“Ontario has one of the highest rates of postsecondary education anywhere, but this rate is much lower among students from lower income families. That’s not right. People should get into college or university based on their ability and potential — not on how much money their parents make,” The Ministry of Advanced Education and Skills Development said in a statement when Skedline reporters reached out for comment.
In recent years OSAP has been gradually changing their platform in a way that could challenge these disparities. One change coming in the 2017 academic year is free tuition for any student with parents earning $50,000 CAD or less annually. The latest change allows new graduates to abstain from repaying their loans until they make $25,000 CAD annually.
A post-graduate from Humber’s Comedy program, Erik Smith, says this change has been helpful as he is still moving into the career world. In the last year since graduation, Smith has been working a series of odd jobs to make ends meet.
“I kind of went out into the nothing that is applying for jobs,” says Smith. “The last two or three months have been cobbling together stability out of a lot of nothing.”
Smith says he left school with a relatively small amount of debt, and after sending a monthly income report to OSAP he was given a year before they would start taking payments. Smith is preparing by stabilizing his schedule and budgeting for the inevitable payments. He is currently training for a position as a squire at Medieval Times.

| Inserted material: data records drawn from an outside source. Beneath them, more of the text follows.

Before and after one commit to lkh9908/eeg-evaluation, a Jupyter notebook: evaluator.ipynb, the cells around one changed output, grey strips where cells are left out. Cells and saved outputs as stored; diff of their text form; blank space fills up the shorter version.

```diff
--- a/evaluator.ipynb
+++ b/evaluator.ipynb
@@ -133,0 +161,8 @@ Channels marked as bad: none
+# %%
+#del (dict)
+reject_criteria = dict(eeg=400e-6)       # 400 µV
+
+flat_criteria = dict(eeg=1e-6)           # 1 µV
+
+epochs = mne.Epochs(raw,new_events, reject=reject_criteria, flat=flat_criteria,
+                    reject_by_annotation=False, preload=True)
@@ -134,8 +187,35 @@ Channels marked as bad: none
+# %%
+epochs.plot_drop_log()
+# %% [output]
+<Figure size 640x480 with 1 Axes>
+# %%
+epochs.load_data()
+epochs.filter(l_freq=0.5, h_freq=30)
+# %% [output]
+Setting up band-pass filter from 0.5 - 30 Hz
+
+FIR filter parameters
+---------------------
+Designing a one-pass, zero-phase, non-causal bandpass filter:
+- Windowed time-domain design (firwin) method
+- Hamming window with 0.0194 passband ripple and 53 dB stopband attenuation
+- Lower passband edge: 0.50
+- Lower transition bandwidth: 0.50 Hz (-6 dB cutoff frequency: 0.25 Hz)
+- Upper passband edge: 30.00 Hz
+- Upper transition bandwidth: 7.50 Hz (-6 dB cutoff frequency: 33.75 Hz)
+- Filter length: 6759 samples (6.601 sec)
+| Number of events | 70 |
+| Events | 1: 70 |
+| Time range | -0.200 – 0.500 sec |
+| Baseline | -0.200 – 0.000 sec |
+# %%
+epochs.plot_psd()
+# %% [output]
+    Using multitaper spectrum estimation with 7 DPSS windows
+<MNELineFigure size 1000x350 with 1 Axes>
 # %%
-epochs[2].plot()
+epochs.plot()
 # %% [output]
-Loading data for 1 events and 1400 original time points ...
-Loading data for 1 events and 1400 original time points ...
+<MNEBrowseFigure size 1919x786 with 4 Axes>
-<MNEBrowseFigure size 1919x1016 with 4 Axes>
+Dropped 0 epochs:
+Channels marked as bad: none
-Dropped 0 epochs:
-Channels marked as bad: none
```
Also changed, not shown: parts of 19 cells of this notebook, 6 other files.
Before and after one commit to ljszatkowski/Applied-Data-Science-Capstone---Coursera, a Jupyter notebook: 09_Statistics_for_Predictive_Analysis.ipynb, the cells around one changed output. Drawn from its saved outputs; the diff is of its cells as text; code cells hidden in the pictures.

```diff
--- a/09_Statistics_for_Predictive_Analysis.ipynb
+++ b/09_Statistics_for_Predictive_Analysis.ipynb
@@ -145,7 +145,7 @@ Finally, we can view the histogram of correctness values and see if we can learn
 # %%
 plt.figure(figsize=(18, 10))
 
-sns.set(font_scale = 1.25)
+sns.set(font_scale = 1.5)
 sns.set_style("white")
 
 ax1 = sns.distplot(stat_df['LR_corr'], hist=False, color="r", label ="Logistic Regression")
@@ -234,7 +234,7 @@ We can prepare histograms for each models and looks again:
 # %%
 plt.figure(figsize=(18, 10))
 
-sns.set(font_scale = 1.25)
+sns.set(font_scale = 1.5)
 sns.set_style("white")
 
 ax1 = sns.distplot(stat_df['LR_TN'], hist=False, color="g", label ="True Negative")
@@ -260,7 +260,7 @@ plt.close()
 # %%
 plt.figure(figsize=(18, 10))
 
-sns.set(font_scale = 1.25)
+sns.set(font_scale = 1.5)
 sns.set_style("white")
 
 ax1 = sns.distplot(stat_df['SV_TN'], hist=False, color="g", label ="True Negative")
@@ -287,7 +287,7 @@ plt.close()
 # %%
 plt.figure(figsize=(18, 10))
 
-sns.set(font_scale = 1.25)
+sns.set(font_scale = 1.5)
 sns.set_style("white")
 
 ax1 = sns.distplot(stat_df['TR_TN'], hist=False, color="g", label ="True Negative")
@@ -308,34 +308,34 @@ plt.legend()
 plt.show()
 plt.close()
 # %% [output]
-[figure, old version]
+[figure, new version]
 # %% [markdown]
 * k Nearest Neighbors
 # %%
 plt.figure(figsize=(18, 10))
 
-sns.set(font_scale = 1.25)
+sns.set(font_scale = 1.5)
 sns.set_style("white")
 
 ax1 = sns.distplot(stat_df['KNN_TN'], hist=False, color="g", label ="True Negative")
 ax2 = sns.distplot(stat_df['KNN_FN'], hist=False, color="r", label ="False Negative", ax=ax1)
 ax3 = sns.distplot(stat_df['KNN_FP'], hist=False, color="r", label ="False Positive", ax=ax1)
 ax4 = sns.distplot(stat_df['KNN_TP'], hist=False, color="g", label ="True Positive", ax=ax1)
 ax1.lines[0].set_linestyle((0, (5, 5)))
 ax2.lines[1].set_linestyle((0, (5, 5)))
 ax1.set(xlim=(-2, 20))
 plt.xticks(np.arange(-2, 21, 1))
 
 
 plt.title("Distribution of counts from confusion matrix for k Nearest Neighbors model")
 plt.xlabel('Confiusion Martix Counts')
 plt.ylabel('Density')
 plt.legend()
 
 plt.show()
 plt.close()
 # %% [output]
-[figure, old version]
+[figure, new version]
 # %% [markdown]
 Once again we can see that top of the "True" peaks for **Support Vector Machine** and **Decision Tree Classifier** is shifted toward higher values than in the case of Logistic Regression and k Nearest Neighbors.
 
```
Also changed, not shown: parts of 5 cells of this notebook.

“Eventually it’ll be done, in probably a couple years,” says Smith.